“High fertilizer prices are adversely affecting family farms across the country,” said National Corn Growers Association President Tom Haag. “Senator Marshall’s bill would boost domestic supply to complement imported fertilizers and hopefully play a role in lowering the cost of these products. We are appreciative of the senator for his leadership on this matter.”
Background on the Fertilizer SUSTAIN Act:
The Fertilizer SUSTAIN Act includes provisions related to the issues listed below.
Critical Minerals Designation: Designates potash and phosphate as critical minerals, helping to ensure a more streamlined and reliable permitting process and access to these necessary resources, as well as requiring a study to evaluate other minerals necessary for fertilizer production or other agricultural products for designation as critical minerals.
NEPA Permitting Improvements: Permitting reform will allow domestic fertilizer production to grow and ensure that the industry and farmers can benefit from sourcing the raw materials needed for the final product domestically. Additionally, recent revisions to the National Environmental Policy Act (NEPA) only increase uncertainty and cause significant delays in the federal permitting process and only serve to decrease domestic fertilizer production.
Improves Access to Conservation Programs: Currently a limited number of individuals designated as Technical Service Providers (TSPs) are permitted to write nutrient management plans, and a limited number of groups are permitted to apply for Natural Resources Conservation Service (NRCS) funds. The Fertilizer SUSTAIN Act would recognize Certified Crop Advisors (CCAs) as TSPs, increase cost-share payments under the Environmental Quality Incentives Program (EQIP) and allow agricultural retailers to be eligible for the Regional Conservation Partnership Program (RCPP).
Strengthens Biostimulant Adoption: Requires the United States Department of Agriculture (USDA) to conduct a review of nutrient management practices to determine if plant biostimulants are an eligible conservation practice standard utilizing the definition of “plant biostimulants” contained in the 2019 USDA report to Congress.

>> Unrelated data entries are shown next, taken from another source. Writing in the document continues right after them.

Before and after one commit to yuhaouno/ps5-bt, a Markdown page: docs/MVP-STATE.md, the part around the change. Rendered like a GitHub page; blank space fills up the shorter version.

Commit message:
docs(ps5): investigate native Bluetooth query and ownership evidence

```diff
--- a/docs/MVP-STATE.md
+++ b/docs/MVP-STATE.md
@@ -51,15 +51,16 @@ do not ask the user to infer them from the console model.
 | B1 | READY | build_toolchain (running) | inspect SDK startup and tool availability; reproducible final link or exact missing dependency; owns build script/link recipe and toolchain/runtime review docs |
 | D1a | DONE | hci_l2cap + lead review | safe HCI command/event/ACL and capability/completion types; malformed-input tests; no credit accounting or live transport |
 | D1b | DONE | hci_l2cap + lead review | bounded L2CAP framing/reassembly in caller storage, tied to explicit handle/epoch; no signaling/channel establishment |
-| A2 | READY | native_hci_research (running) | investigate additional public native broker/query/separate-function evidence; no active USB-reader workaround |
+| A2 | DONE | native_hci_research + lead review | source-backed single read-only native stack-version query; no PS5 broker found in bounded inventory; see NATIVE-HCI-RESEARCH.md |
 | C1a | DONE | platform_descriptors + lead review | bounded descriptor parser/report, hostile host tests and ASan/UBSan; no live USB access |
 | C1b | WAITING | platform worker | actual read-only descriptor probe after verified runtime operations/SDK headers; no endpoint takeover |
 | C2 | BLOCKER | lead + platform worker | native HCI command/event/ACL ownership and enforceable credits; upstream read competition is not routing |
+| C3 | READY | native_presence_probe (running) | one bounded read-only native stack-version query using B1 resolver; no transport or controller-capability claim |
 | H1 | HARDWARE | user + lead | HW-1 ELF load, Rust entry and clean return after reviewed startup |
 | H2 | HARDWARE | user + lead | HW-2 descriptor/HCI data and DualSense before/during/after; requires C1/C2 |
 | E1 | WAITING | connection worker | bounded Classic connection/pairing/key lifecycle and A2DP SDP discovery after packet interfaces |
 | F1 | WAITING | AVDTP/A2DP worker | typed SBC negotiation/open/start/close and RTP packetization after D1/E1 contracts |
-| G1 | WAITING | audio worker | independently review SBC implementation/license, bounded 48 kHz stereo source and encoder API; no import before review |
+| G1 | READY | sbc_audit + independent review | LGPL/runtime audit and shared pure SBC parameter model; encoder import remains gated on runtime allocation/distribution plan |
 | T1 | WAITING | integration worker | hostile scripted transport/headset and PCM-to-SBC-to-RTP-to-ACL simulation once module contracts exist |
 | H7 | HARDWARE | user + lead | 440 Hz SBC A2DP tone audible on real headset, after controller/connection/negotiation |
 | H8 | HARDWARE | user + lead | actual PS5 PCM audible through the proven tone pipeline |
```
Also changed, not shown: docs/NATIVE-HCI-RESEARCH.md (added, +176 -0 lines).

Allows for Sustainable Reuse of Phosphogypsum: Reinstates the EPA petition for the use of Phosphogypsum (PG) in government road projects. PG is a byproduct of phosphate fertilizer production and is currently required to be stored in aboveground stacks at a cost of hundreds of millions of dollars. PG is increasingly being safely recycled for a variety of uses in Europe, South America, Asia, Africa, as well as in Canada, and according to the International Atomic Energy Agency should not be restricted in such uses as agriculture, road construction or marine environments.